• _What you need to do_
Among the lines below, how many have the word "center"? The reply is that number alone.
※ ※ ※
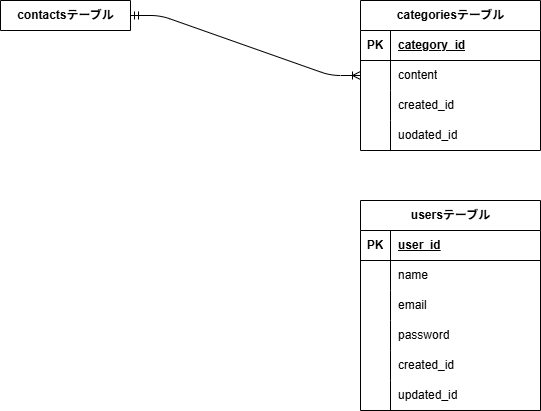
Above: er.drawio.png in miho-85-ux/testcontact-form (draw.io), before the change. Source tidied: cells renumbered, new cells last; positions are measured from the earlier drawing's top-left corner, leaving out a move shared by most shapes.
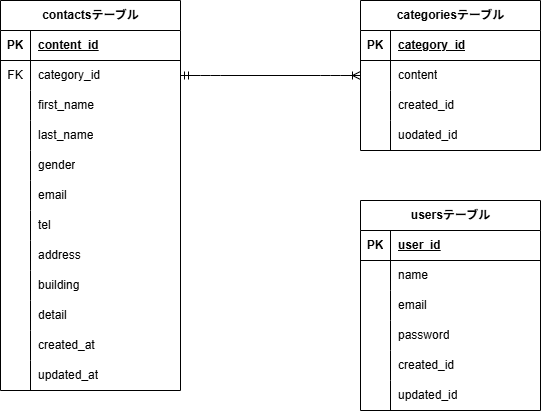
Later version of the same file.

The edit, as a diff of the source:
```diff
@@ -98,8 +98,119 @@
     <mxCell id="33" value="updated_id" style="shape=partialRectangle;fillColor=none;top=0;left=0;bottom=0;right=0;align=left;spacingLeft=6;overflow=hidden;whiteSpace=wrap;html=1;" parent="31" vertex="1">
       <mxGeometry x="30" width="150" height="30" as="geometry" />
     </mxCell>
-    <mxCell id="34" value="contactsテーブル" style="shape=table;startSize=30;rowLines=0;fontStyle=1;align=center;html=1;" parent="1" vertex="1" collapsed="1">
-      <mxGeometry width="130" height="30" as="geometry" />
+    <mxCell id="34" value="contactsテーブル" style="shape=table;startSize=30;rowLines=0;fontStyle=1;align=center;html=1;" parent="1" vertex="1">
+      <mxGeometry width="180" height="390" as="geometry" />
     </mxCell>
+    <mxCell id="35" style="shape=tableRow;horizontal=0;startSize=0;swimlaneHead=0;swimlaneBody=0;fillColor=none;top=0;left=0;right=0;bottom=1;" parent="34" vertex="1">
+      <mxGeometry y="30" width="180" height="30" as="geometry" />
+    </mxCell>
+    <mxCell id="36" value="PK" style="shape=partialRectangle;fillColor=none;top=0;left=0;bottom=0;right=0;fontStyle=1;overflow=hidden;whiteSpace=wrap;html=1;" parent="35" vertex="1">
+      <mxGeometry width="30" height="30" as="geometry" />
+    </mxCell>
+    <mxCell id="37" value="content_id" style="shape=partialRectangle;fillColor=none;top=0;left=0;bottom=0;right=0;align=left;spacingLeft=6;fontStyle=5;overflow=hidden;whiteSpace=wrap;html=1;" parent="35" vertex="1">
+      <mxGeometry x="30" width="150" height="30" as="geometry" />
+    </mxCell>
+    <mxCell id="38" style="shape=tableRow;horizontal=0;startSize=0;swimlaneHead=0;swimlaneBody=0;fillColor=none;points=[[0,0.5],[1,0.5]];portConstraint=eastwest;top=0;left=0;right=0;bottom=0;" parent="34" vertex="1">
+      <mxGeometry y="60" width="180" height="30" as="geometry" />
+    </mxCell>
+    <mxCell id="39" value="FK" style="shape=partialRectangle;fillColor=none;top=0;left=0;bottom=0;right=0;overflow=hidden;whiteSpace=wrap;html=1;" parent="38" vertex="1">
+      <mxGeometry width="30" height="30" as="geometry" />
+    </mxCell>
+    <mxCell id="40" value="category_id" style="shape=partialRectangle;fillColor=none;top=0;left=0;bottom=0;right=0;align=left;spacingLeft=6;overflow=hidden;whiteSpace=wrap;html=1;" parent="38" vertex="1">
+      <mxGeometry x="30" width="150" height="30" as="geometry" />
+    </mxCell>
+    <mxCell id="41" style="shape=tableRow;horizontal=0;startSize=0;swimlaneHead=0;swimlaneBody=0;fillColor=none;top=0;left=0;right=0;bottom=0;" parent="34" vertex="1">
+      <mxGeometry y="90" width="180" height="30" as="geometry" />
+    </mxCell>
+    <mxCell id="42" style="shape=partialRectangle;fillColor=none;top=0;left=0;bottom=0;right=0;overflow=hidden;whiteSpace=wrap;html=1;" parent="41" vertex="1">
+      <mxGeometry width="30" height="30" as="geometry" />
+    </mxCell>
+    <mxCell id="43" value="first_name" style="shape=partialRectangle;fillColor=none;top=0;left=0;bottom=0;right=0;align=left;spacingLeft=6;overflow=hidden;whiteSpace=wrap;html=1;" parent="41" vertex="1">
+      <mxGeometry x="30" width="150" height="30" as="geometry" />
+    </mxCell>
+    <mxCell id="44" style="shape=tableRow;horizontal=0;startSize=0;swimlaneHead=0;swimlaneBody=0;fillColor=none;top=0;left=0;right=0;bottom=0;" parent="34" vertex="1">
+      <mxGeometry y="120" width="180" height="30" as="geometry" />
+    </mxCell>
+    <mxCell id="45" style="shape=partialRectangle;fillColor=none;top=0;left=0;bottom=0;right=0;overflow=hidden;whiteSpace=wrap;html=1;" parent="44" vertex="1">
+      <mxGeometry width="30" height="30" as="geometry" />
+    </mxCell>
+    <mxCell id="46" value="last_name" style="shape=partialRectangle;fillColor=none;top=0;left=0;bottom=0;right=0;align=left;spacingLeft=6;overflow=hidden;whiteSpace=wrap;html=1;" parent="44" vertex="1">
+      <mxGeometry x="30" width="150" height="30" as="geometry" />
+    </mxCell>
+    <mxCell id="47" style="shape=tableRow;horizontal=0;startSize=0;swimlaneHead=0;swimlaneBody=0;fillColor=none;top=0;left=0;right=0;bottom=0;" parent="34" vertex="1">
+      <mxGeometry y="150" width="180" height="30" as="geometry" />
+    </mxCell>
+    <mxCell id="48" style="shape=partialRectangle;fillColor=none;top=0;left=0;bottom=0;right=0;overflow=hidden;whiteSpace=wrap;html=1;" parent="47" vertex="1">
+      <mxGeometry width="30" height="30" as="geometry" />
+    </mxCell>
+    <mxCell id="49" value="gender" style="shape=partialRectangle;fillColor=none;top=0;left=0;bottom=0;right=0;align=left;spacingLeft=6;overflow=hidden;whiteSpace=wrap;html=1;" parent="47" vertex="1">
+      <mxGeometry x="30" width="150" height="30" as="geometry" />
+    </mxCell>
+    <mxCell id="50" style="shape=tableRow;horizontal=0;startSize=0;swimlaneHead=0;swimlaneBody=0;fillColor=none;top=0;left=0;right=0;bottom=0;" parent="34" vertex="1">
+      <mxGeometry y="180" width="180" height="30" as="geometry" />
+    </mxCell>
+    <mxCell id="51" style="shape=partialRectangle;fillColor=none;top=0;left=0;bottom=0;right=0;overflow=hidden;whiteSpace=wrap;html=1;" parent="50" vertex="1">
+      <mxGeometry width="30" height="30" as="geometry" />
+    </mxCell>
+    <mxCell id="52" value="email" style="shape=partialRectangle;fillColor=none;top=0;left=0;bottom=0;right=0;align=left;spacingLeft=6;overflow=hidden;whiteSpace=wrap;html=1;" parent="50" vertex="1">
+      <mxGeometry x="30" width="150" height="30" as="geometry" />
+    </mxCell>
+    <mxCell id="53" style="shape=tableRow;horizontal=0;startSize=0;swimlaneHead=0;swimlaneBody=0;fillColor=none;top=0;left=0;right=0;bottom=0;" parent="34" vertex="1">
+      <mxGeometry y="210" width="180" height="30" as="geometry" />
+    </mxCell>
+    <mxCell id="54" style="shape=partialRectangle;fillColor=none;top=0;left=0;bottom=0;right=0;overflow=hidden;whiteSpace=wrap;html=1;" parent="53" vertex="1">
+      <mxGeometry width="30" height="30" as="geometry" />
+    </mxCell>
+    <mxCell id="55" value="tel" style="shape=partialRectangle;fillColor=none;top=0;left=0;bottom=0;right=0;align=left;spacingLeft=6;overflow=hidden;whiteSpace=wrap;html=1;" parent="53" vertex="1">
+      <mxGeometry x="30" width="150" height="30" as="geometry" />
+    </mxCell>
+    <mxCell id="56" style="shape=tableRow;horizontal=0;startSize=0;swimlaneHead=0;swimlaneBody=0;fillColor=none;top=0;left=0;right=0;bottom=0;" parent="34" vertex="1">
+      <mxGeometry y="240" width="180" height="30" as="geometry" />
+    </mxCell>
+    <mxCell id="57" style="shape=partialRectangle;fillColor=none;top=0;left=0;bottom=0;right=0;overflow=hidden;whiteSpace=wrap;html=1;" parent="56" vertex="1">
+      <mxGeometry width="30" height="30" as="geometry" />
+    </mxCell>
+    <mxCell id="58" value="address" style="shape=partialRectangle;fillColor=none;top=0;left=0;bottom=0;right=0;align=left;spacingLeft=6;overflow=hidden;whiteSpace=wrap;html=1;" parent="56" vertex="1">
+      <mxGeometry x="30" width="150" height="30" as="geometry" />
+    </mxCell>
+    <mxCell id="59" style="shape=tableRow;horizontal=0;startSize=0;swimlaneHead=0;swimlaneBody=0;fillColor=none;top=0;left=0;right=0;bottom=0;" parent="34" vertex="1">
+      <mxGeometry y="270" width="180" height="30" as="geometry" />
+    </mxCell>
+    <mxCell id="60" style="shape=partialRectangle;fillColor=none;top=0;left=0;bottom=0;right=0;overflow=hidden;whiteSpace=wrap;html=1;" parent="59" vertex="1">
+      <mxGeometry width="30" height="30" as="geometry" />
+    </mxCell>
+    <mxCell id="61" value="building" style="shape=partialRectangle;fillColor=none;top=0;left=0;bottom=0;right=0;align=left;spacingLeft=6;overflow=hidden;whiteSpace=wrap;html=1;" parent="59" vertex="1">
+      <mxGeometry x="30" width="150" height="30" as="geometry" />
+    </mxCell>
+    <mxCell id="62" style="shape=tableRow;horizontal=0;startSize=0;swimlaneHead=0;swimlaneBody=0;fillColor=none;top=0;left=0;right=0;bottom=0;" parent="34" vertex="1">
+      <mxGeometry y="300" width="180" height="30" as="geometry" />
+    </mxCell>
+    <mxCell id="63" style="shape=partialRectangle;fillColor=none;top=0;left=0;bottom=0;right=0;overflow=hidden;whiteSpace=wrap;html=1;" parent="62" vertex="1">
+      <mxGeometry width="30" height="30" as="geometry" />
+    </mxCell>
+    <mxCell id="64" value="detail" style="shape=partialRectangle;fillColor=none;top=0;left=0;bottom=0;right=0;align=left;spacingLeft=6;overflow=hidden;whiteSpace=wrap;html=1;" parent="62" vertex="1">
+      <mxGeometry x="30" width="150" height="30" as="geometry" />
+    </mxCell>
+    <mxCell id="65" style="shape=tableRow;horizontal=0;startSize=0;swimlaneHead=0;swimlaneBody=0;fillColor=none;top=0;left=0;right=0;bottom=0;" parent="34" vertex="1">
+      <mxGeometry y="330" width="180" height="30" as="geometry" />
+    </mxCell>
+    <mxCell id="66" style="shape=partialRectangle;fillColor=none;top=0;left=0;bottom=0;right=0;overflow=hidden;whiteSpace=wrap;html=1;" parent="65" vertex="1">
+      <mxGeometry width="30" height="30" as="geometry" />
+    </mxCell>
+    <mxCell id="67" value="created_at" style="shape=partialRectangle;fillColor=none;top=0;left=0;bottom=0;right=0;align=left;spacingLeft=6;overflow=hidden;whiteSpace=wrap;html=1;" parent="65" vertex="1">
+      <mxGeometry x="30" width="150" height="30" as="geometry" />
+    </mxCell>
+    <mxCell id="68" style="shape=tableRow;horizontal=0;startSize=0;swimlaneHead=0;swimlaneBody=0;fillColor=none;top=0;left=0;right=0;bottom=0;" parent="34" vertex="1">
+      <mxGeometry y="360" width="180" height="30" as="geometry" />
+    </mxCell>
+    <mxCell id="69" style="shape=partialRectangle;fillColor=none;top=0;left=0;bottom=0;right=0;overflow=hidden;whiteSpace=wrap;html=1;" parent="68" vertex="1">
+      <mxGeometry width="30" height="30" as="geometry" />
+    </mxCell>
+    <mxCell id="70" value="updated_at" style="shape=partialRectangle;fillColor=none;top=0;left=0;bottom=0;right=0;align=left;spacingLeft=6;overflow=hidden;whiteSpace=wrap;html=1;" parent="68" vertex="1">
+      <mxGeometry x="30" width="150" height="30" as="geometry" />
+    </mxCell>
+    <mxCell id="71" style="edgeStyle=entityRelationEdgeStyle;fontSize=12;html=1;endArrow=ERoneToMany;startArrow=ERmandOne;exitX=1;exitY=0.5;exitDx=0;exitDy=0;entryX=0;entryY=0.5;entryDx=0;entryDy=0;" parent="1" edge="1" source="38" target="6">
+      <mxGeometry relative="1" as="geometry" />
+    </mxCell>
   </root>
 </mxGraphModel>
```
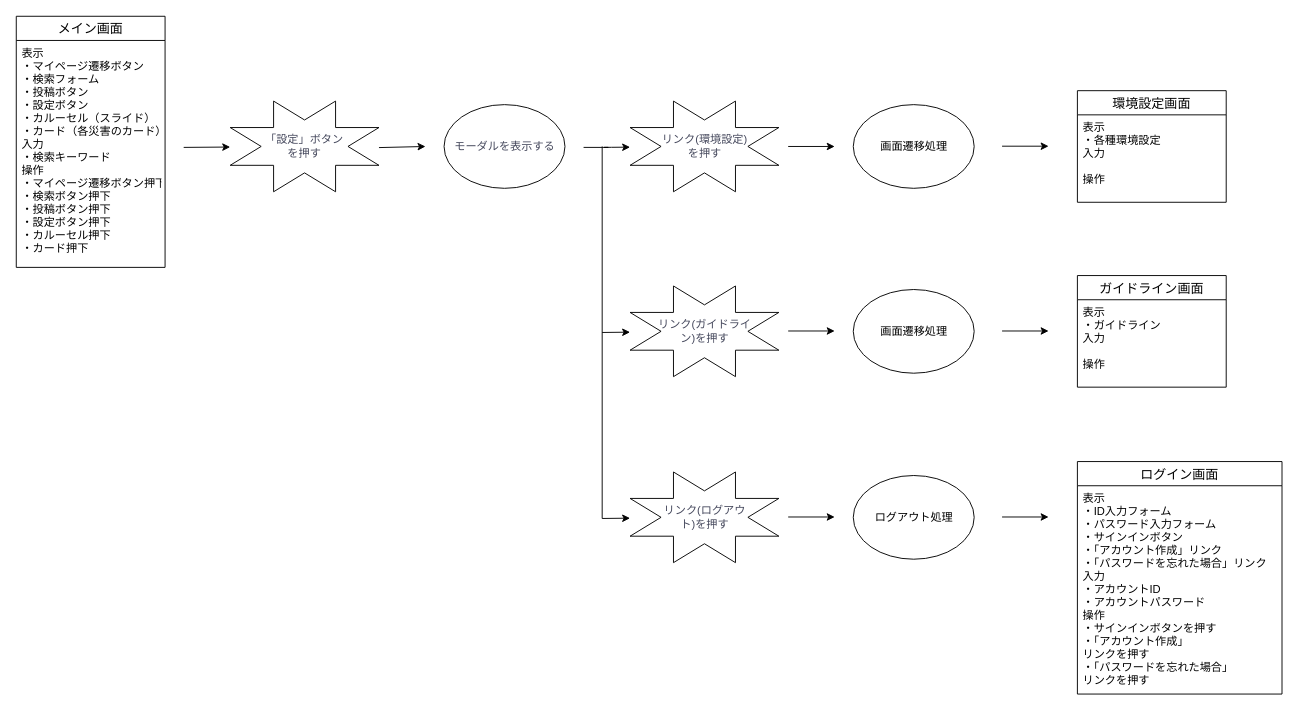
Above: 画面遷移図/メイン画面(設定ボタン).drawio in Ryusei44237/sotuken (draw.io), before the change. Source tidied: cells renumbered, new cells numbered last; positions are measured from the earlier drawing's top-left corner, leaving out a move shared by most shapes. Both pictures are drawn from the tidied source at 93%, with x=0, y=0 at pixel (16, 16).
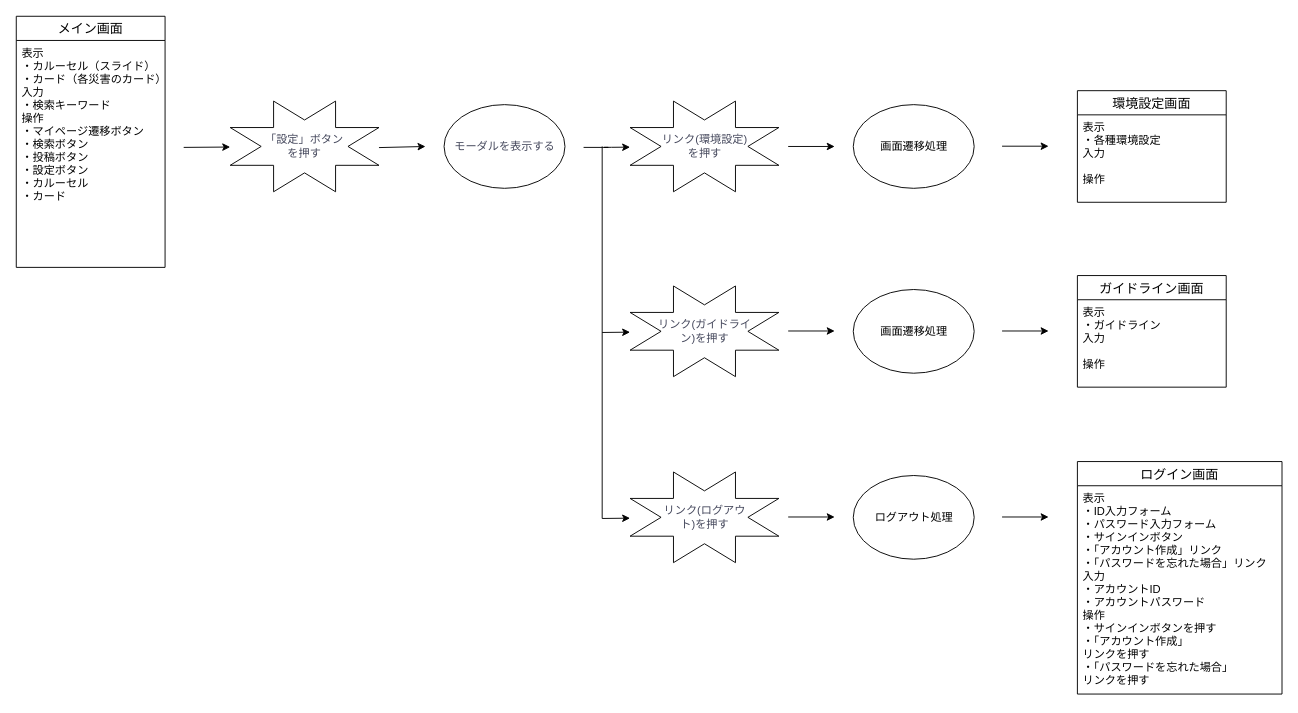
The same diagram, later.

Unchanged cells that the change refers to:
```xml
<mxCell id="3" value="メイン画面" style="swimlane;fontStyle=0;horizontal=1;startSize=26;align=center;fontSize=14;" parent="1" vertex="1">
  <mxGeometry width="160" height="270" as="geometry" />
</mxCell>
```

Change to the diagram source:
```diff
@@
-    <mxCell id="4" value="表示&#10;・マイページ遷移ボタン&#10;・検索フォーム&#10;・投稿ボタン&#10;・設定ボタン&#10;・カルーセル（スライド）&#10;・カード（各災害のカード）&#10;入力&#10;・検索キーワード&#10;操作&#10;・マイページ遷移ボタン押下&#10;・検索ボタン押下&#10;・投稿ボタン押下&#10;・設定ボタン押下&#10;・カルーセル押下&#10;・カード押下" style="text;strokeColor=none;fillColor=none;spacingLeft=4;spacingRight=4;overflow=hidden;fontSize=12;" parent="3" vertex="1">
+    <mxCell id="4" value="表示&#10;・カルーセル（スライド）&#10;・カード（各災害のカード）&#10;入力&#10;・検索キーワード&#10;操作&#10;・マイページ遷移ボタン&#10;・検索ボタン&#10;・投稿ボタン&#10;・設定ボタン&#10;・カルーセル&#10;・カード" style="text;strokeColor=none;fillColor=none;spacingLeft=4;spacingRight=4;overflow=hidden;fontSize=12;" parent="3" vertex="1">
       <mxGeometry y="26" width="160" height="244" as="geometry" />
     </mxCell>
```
※ ※ ※
• _Answer below_
3